Canadian-based Tag Oil is on the verge of its most diverse oil and gas drilling campaign in New Zealand, worth about C$45 million (NZ$54m) to Tag alone and C$60m (NZ$72m) including joint venture partners.
Tag is aiming to step up to target some higher-risk and higher-reward wells, to bring it into the league of big players like Todd Energy and Shell in New Zealand.
Tag plans to drill 12 wells in coming months, most in Taranaki, starting this weekend, and one at least on the East Coast, north of Gisborne, later, pending council consent.
Over the course of the financial year, Tag plans to drill nine conventional wells across three permits in Taranaki in a joint venture with East West Petroleum. Tag will also drill at least two deep wells, Cardiff and Heatseeker, which it holds alone.
The campaign starts this weekend at Tag's Cheal E-1 site near Stratford where it will drill up to five wells.
Tag will drill a deep gas well at Cardiff-3, starting in mid-September, and another three wells will be drilled at Cheal-G, by which time the company will have three rigs working at once.
Tag's chief operating officer, Drew Cadenhead, said that in the past it had drilled $3m wells in Taranaki, but new wells at Cardiff and Heatseeker would be much deeper, up to 5000 metres and much more expensive, at about $15m each.
But with the higher risk, Tag expected higher reward.
Because the prospects were deep but in low permeability structures, Tag would use fracking "to ensure economic success", Cadenhead said.
Fracking was also used by other deep gas producers in Taranaki, including Shell, STOS, Todd and Greymouth.
The controversial process of hydraulic fracturing, or "fracking", involves injecting fluid deep underground, to break open rocks to help release oil and gas.
Anti-fracking protesters have voiced their concerns about the process in Dannevirke, where Tag recently drilled an exploration well.
The 12 new exploration wells will be funded by Tag's cashflow of C$3m to C$4m a month from its existing production and it has about C$60m in the bank.
That "allows us to step up with the big boys like Todd [Energy] and Shell targeting these home run swings", Cadenhead said.
A "home run" on a deep gas well would materially change the company's balance sheet and could see its net present value double or triple with any of the big prospects.
"It's not unfathomable," he said.
At the low estimate Cardiff could hold 8 million barrels of oil and 137.3 billion cubic feet of gas (Bcf).

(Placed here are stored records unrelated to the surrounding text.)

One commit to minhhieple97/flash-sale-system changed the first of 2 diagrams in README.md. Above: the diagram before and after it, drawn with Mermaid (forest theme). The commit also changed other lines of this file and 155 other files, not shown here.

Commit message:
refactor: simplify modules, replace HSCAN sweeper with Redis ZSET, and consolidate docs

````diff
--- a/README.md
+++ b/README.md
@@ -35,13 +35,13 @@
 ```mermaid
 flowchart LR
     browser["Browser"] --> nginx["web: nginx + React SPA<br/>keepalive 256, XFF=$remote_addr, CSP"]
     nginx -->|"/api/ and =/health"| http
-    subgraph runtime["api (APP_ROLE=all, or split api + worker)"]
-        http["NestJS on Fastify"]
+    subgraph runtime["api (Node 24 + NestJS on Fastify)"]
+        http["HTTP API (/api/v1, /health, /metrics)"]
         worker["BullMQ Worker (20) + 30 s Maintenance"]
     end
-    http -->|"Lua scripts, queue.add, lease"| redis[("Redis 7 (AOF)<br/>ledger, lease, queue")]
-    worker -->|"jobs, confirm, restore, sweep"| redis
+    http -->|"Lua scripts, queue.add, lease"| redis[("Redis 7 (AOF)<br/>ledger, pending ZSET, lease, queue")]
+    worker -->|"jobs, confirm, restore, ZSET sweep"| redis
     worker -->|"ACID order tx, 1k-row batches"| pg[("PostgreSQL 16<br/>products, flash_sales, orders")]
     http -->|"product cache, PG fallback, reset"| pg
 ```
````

Past unsuccessful drilling showed there was gas in Cardiff, but it remained a question of how fast they could get it out using the latest technology of fracking and horizontal drilling.
Heatseeker could hold potential resources estimated at 83.1Bcf.
On the East Coast, Tag is seeking a non-notified Gisborne District Council consent to drill a well at its Waitangi Permit, called Punawai-1. An East Coast iwi group is looking at legal action and street protests at a lack of consultation with Maori over the planned exploration well north of Gisborne.
Tag will not know if the wells will need fracking until they are drilled. And it could take three to five years to develop an economically successful project.
Meanwhile, Tag's oil and gas wells in Taranaki produced revenues of C$14.7m (NZ$17.7m) in the June quarter, up from C$11.8m (NZ$14m) last year.
The company said daily average production was up 39 per cent in the June quarter, compared with the final quarter of the last financial year.
Tag Oil reported net income of C$4.4 million (NZ$4.9m) for June quarter, down about C$1m (NZ$1.2m) from the same period last year, as oil prices fell.
- © Fairfax NZ News